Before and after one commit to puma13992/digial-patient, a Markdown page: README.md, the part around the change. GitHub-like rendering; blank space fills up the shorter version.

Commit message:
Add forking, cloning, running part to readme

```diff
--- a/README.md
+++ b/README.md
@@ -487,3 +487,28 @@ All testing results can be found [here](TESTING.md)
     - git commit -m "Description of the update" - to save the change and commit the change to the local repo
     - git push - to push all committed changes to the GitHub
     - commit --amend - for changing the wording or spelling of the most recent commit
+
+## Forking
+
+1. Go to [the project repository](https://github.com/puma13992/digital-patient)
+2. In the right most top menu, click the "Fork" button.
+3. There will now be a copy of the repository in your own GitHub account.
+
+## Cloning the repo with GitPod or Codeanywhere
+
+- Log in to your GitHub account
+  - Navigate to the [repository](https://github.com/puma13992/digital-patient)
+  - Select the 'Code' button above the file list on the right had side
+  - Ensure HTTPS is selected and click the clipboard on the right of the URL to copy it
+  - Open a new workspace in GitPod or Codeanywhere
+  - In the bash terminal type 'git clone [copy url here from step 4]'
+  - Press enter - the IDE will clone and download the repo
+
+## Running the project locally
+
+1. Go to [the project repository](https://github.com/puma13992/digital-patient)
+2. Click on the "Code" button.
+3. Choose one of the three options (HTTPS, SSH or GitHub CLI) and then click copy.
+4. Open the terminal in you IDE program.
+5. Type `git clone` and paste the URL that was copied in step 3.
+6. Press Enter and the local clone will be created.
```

■ ■ ■ ■

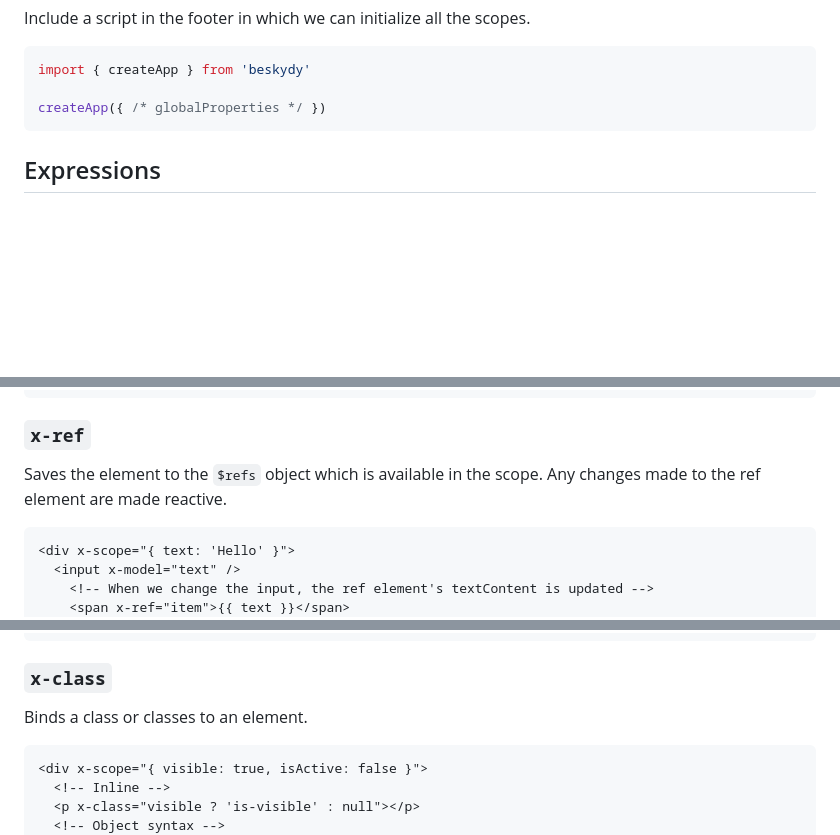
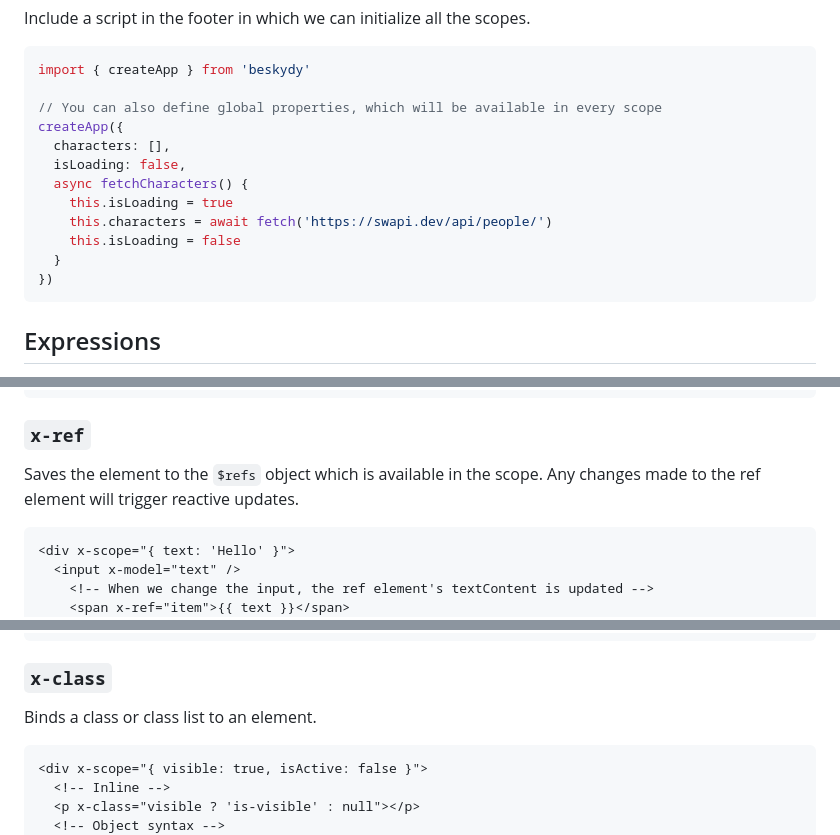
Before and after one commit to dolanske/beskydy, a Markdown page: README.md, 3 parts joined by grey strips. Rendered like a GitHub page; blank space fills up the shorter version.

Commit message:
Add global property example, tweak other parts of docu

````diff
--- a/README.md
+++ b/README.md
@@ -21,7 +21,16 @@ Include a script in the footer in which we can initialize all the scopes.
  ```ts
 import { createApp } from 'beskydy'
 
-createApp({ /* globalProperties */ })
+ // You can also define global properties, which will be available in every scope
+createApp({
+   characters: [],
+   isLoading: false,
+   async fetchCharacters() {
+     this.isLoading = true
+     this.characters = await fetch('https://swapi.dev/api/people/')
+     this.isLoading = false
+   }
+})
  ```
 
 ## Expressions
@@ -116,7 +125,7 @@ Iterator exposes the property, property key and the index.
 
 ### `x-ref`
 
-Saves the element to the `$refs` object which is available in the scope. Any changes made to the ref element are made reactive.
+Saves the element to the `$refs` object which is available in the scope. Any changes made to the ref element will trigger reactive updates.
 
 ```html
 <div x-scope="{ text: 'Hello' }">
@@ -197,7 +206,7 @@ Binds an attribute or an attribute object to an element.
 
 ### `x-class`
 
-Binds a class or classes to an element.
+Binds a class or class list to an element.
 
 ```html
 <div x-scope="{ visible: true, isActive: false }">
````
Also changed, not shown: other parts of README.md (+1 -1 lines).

■ ■ ■ ■

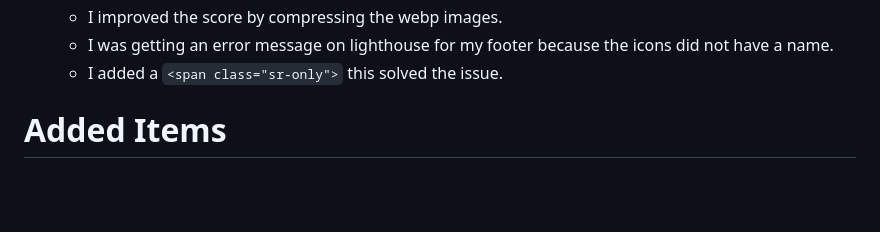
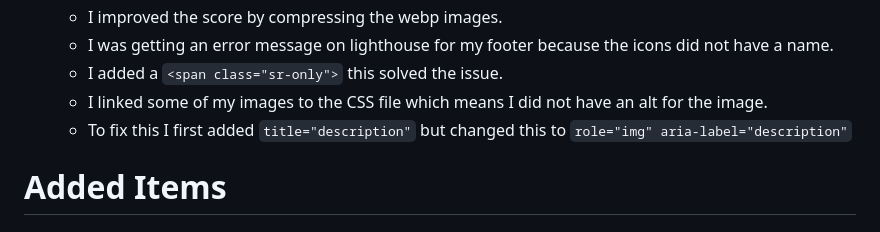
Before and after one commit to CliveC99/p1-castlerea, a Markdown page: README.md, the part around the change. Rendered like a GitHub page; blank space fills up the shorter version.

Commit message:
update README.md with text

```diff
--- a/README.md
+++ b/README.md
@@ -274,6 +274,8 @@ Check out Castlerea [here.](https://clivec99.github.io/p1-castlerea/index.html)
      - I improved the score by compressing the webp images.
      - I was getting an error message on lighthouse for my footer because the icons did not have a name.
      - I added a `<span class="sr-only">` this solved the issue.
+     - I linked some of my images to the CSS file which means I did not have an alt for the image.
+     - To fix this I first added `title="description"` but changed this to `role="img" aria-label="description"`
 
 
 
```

■ ■ ■ ■

* [What you are asked to do] In the records above, find the line with "list to an element."; write out exactly that line and each one after it, stopping after the line with "Also changed, not".

* [Reply to the exercise]
+Binds a class or class list to an element.
 
 ```html
 <div x-scope="{ visible: true, isActive: false }">
````
Also changed, not shown: other parts of README.md (+1 -1 lines).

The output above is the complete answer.